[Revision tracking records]
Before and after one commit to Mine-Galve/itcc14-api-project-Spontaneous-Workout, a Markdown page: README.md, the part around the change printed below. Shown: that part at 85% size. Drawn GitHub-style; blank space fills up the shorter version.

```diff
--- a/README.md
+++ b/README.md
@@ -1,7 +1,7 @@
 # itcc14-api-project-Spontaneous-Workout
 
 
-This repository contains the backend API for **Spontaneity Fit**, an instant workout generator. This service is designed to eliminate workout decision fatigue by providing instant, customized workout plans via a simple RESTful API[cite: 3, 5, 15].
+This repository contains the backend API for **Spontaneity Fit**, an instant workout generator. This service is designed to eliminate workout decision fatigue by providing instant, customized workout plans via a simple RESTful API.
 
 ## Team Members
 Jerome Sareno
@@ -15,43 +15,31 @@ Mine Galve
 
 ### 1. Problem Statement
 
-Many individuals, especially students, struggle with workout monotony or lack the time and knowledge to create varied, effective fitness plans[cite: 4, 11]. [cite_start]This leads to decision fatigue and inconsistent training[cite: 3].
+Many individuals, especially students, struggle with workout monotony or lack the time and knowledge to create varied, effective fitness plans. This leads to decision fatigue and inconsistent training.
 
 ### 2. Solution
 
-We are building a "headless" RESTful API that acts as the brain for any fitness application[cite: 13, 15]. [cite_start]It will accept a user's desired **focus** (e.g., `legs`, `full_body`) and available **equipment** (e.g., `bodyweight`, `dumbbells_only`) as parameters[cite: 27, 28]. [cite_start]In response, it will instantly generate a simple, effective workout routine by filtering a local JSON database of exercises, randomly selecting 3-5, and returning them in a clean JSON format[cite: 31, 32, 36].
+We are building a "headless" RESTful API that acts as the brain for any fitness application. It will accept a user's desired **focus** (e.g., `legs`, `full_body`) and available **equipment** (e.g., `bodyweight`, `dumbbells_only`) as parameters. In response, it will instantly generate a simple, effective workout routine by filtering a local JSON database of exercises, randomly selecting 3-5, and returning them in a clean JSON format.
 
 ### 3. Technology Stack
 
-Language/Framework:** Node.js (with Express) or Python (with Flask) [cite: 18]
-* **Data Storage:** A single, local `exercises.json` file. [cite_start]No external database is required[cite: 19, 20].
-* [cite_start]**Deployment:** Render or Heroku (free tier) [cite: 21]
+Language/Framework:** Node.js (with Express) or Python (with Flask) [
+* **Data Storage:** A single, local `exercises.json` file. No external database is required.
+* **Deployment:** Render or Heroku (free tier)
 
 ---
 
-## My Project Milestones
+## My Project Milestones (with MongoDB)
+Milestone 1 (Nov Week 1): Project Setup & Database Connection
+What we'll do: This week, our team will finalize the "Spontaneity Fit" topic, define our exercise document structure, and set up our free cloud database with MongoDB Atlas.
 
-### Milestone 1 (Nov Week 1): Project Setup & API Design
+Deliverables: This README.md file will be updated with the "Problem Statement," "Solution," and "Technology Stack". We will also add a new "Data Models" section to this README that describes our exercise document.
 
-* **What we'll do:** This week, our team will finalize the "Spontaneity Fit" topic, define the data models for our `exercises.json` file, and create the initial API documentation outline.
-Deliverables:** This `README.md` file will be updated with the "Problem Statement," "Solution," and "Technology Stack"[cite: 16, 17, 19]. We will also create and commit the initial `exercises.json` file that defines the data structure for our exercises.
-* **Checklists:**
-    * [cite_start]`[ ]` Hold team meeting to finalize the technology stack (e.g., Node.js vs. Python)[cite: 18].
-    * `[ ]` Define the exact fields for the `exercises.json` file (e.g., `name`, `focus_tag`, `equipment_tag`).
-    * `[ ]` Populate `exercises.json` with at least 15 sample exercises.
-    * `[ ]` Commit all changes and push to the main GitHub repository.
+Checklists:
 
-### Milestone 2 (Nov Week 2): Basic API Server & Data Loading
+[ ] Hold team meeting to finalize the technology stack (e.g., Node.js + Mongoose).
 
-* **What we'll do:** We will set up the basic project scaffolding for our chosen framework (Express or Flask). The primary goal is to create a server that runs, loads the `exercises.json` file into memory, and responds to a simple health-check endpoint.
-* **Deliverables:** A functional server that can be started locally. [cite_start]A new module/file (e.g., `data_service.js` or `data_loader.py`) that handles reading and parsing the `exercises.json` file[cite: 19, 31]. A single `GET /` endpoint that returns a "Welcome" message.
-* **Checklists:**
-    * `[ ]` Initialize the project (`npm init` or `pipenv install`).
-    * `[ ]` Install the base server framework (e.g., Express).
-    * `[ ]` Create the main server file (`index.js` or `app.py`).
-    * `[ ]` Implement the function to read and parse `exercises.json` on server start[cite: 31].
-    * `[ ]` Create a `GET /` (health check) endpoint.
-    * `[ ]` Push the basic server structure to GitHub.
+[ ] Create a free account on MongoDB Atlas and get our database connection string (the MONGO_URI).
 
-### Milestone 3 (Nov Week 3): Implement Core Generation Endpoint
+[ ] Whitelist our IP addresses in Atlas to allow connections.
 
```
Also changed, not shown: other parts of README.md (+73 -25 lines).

◆ THE TASK: Lines with the string "Python" in the data above: say how many there are, giving the number alone.

◆ YOUR SOLUTION: 3